**Work item**
Among the lines below, copy each one in which "WHERE" appears.

**Data supplied**
----------

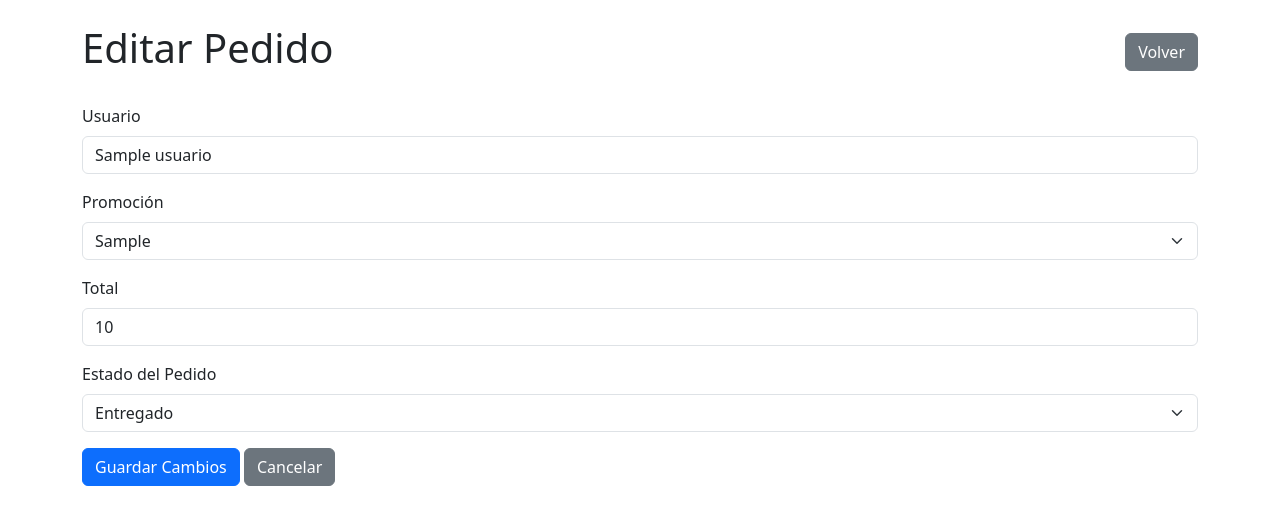
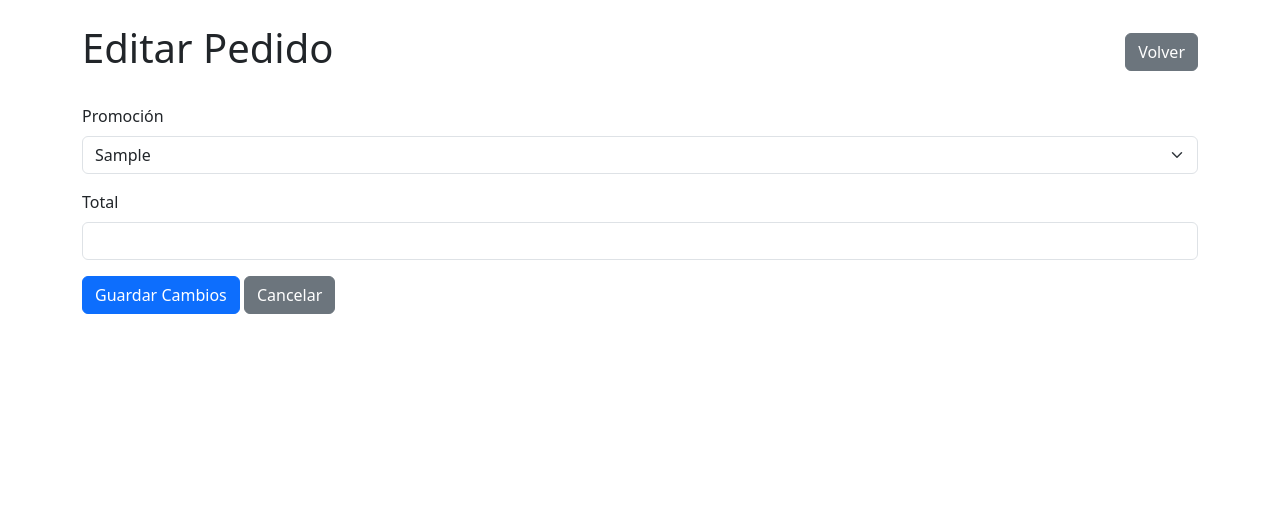
Before and after one commit to feliger27/ProyectoTIS, a PHP site: page /xampp/editar.php?id=1 in a window 1280 px wide. Shown: the top 525 px of the page. Run offline with PHP 8.4, Linux system fonts and the light colour scheme; the visitor is signed in with stand-in values (Sample User, id 1); tables that the repository leaves empty or names only in its code hold one stand-in row (values such as "Sample post"); some libraries are stand-ins or nearby versions.

Commit message:
editar pedidos

```diff
--- a/mantenedores/pedidos/editar.php
+++ b/mantenedores/pedidos/editar.php
@@ -4,51 +4,33 @@ include '../../conexion.php';
 if (isset($_GET['id'])) {
     $id_pedido = $_GET['id'];
 
-    // Obtener el pedido actual junto con el nombre y correo del usuario
-    $sql = "SELECT pedido.*, usuario.correo_electronico AS correo_usuario, usuario.nombre AS nombre
-            FROM pedido
-            JOIN usuario ON pedido.id_usuario = usuario.id_usuario
-            WHERE pedido.id_pedido = ?";
+    // Obtener el pedido actual
+    $sql = "SELECT * FROM pedido WHERE id_pedido = ?";
     $stmt = $conexion->prepare($sql);
     $stmt->bind_param('i', $id_pedido);
     $stmt->execute();
     $result = $stmt->get_result();
     $pedido = $result->fetch_assoc();
 
-    // Obtener promociones para el formulario
+    // Obtener usuarios y promociones para el formulario
+    $usuarios = $conexion->query("SELECT id_usuario, nombre FROM usuario");
     $promociones = $conexion->query("SELECT id_promocion, codigo_promocion FROM promocion");
 
     if ($_SERVER['REQUEST_METHOD'] == 'POST') {
         // Recibir datos del formulario
-        $id_usuario = $_POST['id_usuario'];
-        $id_promocion = $_POST['id_promocion'];
+        $id_promocion = $_POST['id_promocion'] ?: null; // Permitir que el valor sea null si no se selecciona promoción
         $total = $_POST['total'];
-        $estado_pedido = $_POST['estado_pedido'];
-
-        // Obtener el correo del usuario seleccionado
-        $stmt_usuario = $conexion->prepare("SELECT correo_electronico FROM usuario WHERE id_usuario = ?");
-        $stmt_usuario->bind_param('i', $id_usuario);
-        $stmt_usuario->execute();
-        $result_usuario = $stmt_usuario->get_result();
-        $correo_usuario = $result_usuario->fetch_assoc()['correo_electronico'];
 
         // Actualizar el pedido
-        $sql_update = "UPDATE pedido SET id_usuario = ?, id_promocion = ?, total = ?, estado_pedido = ? WHERE id_pedido = ?";
+        $sql_update = "UPDATE pedido SET id_promocion = ?, monto = ? WHERE id_pedido = ?";
         $stmt_update = $conexion->prepare($sql_update);
-        $stmt_update->bind_param('iiisi', $id_usuario, $id_promocion, $total, $estado_pedido, $id_pedido);
+        $stmt_update->bind_param('sii', $id_promocion, $total, $id_pedido);
 
         if ($stmt_update->execute()) {
-            $mensaje_exito = "<div class='alert alert-success alert-dismissible fade show' role='alert'>
-                                 Pedido editado exitosamente.
-                                 <button type='button' class='btn-close' data-bs-dismiss='alert' aria-label='Close'></button>
-                             </div>";
-
-            // Enviar notificación si se seleccionó un estado diferente al actual
-            if (isset($_POST['enviar_notificacion']) && $_POST['enviar_notificacion'] == '1') {
-                $mensaje_notificacion = enviarCorreoNotificacion($id_pedido, $estado_pedido, $correo_usuario);
-            }
+            header("Location: listar.php?actualizado=1");
+            exit();
         } else {
-            $mensaje_error = "<div class='alert alert-danger alert-dismissible fade show' role='alert'>
+            echo "<div class='alert alert-danger alert-dismissible fade show' role='alert'>
                     Error: " . $stmt_update->error . "
                     <button type='button' class='btn-close' data-bs-dismiss='alert' aria-label='Close'></button>
                 </div>";
@@ -58,86 +40,30 @@ if (isset($_GET['id'])) {
     header('Location: listar.php');
     exit();
 }
-
-// Función para enviar correo de notificación
-function enviarCorreoNotificacion($id_pedido, $estado_pedido, $correo)
-{
-    require '../../libs/PHPMailer/src/Exception.php';
-    require '../../libs/PHPMailer/src/PHPMailer.php';
-    require '../../libs/PHPMailer/src/SMTP.php';
-
-    $mail = new PHPMailer\PHPMailer\PHPMailer();
-    try {
-        // Configuración del servidor SMTP
-        $mail->isSMTP();
-        $mail->Host = 'sandbox.smtp.mailtrap.io';
-        $mail->SMTPAuth = true;
-        $mail->Username = '02508a3a3a9bf5';
-        $mail->Password = '99c3b27d1457ed';
-        $mail->SMTPSecure = PHPMailer\PHPMailer\PHPMailer::ENCRYPTION_STARTTLS;
-        $mail->Port = 25;
-        $mail->CharSet = 'UTF-8';  // Establece la codificación de caracteres en UTF-8
-
-        // Configurar correo de origen y destinatario
-        $mail->setFrom('from@example.com', 'Tu Proyecto');
-        $mail->addAddress($correo);
-
-        // Contenido del correo
-        $mail->isHTML(true);
-        $mail->Subject = 'Actualización de Estado del Pedido';
-        $mail->Body    = "El estado de su pedido con ID #$id_pedido ha cambiado a: $estado_pedido.";
-        $mail->AltBody = "El estado de su pedido con ID #$id_pedido ha cambiado a: $estado_pedido.";
-
-        $mail->send();
-        return "<div class='alert alert-success alert-dismissible fade show' role='alert'>
-                   La notificación fue enviada exitosamente a $correo.
-                   <button type='button' class='btn-close' data-bs-dismiss='alert' aria-label='Close'></button>
-               </div>";
-    } catch (Exception $e) {
-        return "<div class='alert alert-danger alert-dismissible fade show' role='alert'>
-                   Error al enviar el mensaje: {$mail->ErrorInfo}
-                   <button type='button' class='btn-close' data-bs-dismiss='alert' aria-label='Close'></button>
-               </div>";
-    }
-}
 ?>
 
 <!DOCTYPE html>
 <html lang="es">
+
 <head>
     <meta charset="UTF-8">
     <meta name="viewport" content="width=device-width, initial-scale=1.0">
     <title>Editar Pedido</title>
     <link href="https://cdn.jsdelivr.net/npm/bootstrap@5.3.0/dist/css/bootstrap.min.css" rel="stylesheet">
 </head>
+
 <body>
 
     <div class="container mt-4">
-    <?php
-    if (isset($mensaje_exito)) {
-        echo $mensaje_exito;
-    }
-    if (isset($mensaje_notificacion)) {
-        echo $mensaje_notificacion;
-    }
-    if (isset($mensaje_error)) {
-        echo $mensaje_error;
-    }
-    ?>
         <div class="d-flex justify-content-between align-items-center">
             <h1>Editar Pedido</h1>
             <button class="btn btn-secondary" onclick="window.location.href='listar.php'">Volver</button>
         </div>
         <form method="POST" class="mt-4">
             <div class="mb-3">
-            <label for="id_usuario" class="form-label">Usuario</label>
-            <input type="text" class="form-control" value="<?php echo htmlspecialchars($pedido['nombre'], ENT_QUOTES, 'UTF-8'); ?>" readonly>
-            <input type="hidden" name="id_usuario" value="<?php echo $pedido['id_usuario']; ?>">
-        </div>
-
-        <div class="mb-3">
                 <label for="id_promocion" class="form-label">Promoción</label>
-            <select class="form-select" id="id_promocion" name="id_promocion" required>
+                <select class="form-select" id="id_promocion" name="id_promocion">
+                    <option value="" <?php if (empty($pedido['id_promocion'])) echo 'selected'; ?>>Sin Promoción</option>
                     <?php while ($promocion = $promociones->fetch_assoc()): ?>
                         <option value="<?php echo $promocion['id_promocion']; ?>" <?php if ($pedido['id_promocion'] == $promocion['id_promocion']) echo 'selected'; ?>>
                             <?php echo $promocion['codigo_promocion']; ?>
@@ -148,48 +74,19 @@ function enviarCorreoNotificacion($id_pedido, $estado_pedido, $correo)
 
             <div class="mb-3">
                 <label for="total" class="form-label">Total</label>
-            <input type="number" class="form-control" id="total" name="total" value="<?php echo $pedido['total']; ?>" required>
-        </div>
-
-        <div class="mb-3">
-            <label for="estado_pedido" class="form-label">Estado del Pedido</label>
-            <select class="form-select" id="estado_pedido" name="estado_pedido" onchange="verificarCambioEstado()" required>
-                <option value="en_preparacion" <?php if ($pedido['estado_pedido'] == 'en_preparacion') echo 'selected'; ?>>En preparación</option>
-                <option value="en_reparto" <?php if ($pedido['estado_pedido'] == 'en_reparto') echo 'selected'; ?>>En reparto</option>
-                <option value="entregado" <?php if ($pedido['estado_pedido'] == 'entregado') echo 'selected'; ?>>Entregado</option>
-            </select>
-        </div>
-
-        <input type="hidden" name="correo_usuario" value="<?php echo $pedido['correo_usuario']; ?>">
-
-        <!-- Checkbox para enviar notificación -->
-        <div id="notificacionFormulario" style="display: none;" class="mb-3">
-            <input type="hidden" name="enviar_notificacion" value="1">
-            <div class="form-check">
-                <input class="form-check-input" type="checkbox" value="1" id="enviarNotificacion" name="enviar_notificacion">
-                <label class="form-check-label" for="enviarNotificacion">Enviar notificación al usuario</label>
-            </div>
+                <input type="number" class="form-control" id="total" name="total" value="<?php echo $pedido['monto']; ?>" required>
             </div>
 
             <button type="submit" class="btn btn-primary">Guardar Cambios</button>
             <a href="listar.php" class="btn btn-secondary">Cancelar</a>
         </form>
+
+        <?php if (isset($_GET['actualizado']) && $_GET['actualizado'] == 1): ?>
+            <div class="alert alert-success mt-3" role="alert">Pedido actualizado exitosamente.</div>
+        <?php endif; ?>
     </div>
-
-<script>
-function verificarCambioEstado() {
-    const estadoActual = '<?php echo $pedido['estado_pedido']; ?>';
-    const estadoSeleccionado = document.getElementById('estado_pedido').value;
-    const notificacionFormulario = document.getElementById('notificacionFormulario');
-
-    if (estadoSeleccionado !== estadoActual) {
-        notificacionFormulario.style.display = 'block';
-    } else {
-        notificacionFormulario.style.display = 'none';
-    }
-}
-</script>
 
     <script src="https://cdn.jsdelivr.net/npm/bootstrap@5.3.0/dist/js/bootstrap.bundle.min.js"></script>
 </body>
+
 </html>
```
Lines whose indentation alone changed are shown as unchanged.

----------

**Exercise result**
-            WHERE pedido.id_pedido = ?";
+    $sql = "SELECT * FROM pedido WHERE id_pedido = ?";
-        $stmt_usuario = $conexion->prepare("SELECT correo_electronico FROM usuario WHERE id_usuario = ?");
-        $sql_update = "UPDATE pedido SET id_usuario = ?, id_promocion = ?, total = ?, estado_pedido = ? WHERE id_pedido = ?";
+        $sql_update = "UPDATE pedido SET id_promocion = ?, monto = ? WHERE id_pedido = ?";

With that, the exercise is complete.